**Assignment**
Among the records, which lines include "CourseLens"? List them.

Version difference data:
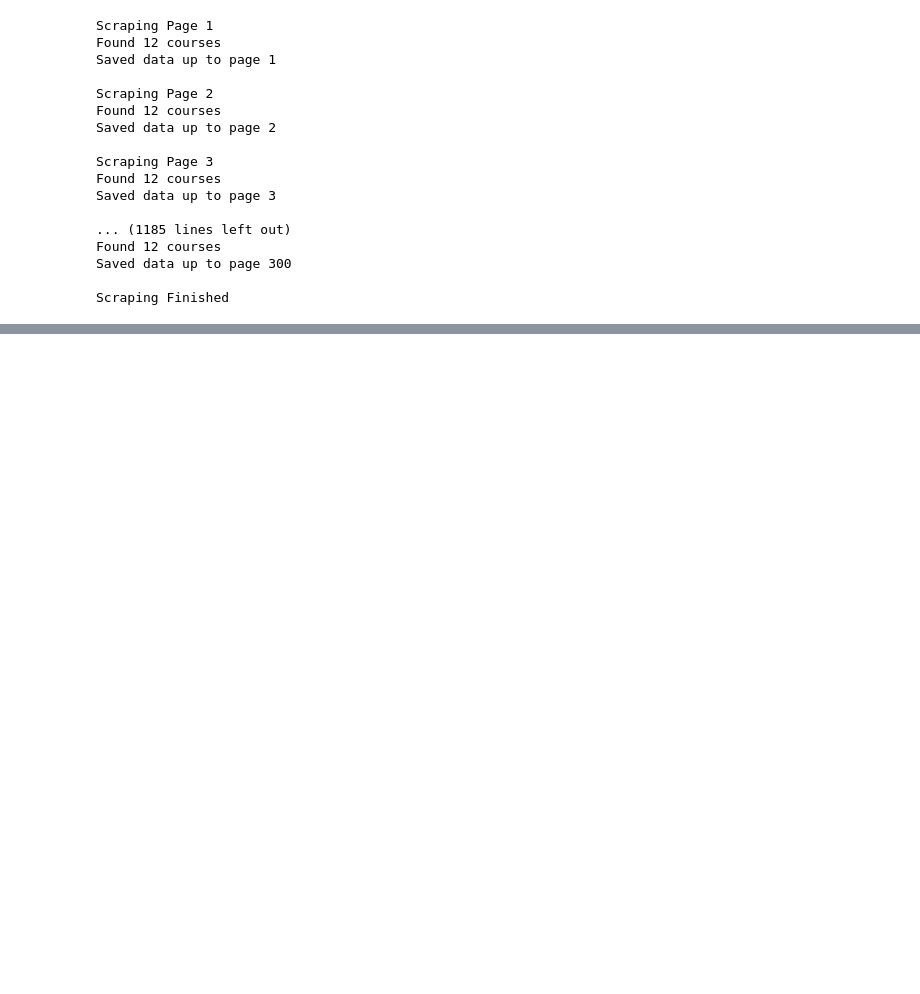
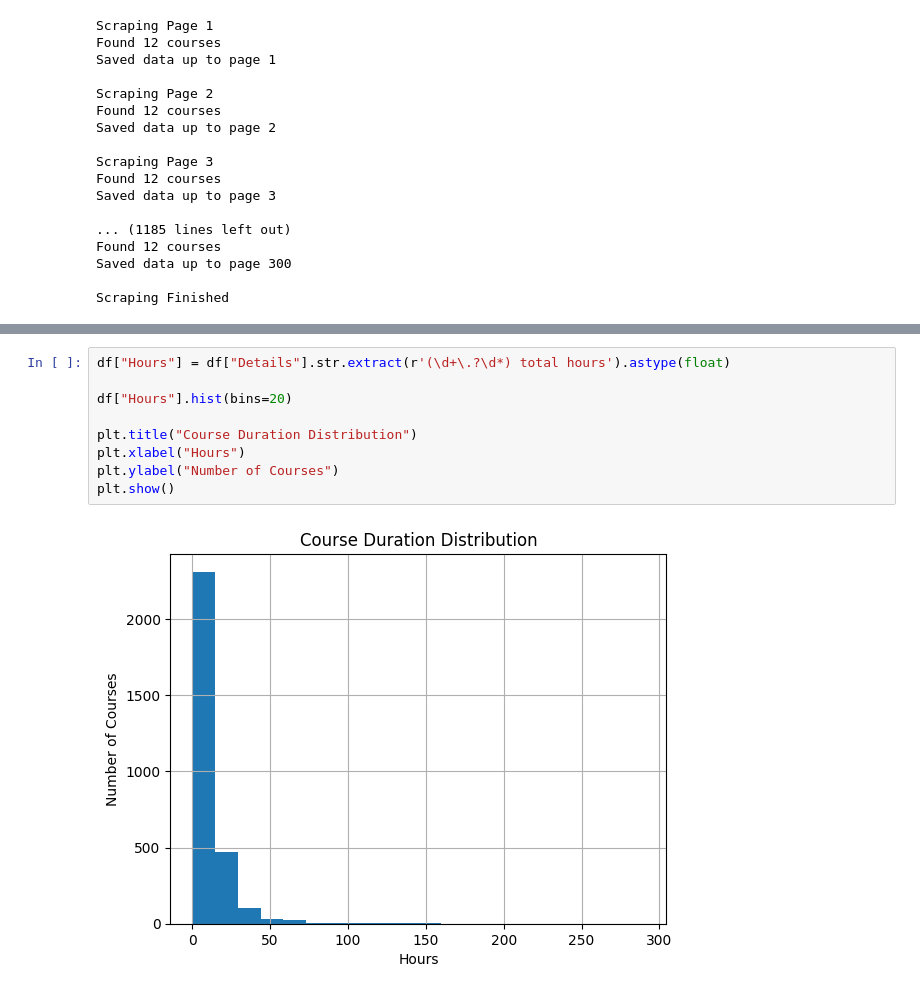
Before and after one commit to sanodyaJinadasa/CourseLens, a Jupyter notebook: CourseLens.ipynb, the cells around one changed output, grey strips where cells are left out. Drawn from its saved outputs; the diff is of its cells as text; blank space fills up the shorter version.

```diff
--- a/CourseLens.ipynb
+++ b/CourseLens.ipynb
@@ -268,0 +679,11 @@ Scraping Finished
+# %%
+df["Hours"] = df["Details"].str.extract(r'(\d+\.?\d*) total hours').astype(float)
+
+df["Hours"].hist(bins=20)
+
+plt.title("Course Duration Distribution")
+plt.xlabel("Hours")
+plt.ylabel("Number of Courses")
+plt.show()
+# %% [output]
+[figure, added]
```
Also changed, not shown: parts of 45 cells of this notebook, 4 other files.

**Completed exercise**
Before and after one commit to sanodyaJinadasa/CourseLens, a Jupyter notebook: CourseLens.ipynb, the cells around one changed output, grey strips where cells are left out. Drawn from its saved outputs; the diff is of its cells as text; blank space fills up the shorter version.
--- a/CourseLens.ipynb
+++ b/CourseLens.ipynb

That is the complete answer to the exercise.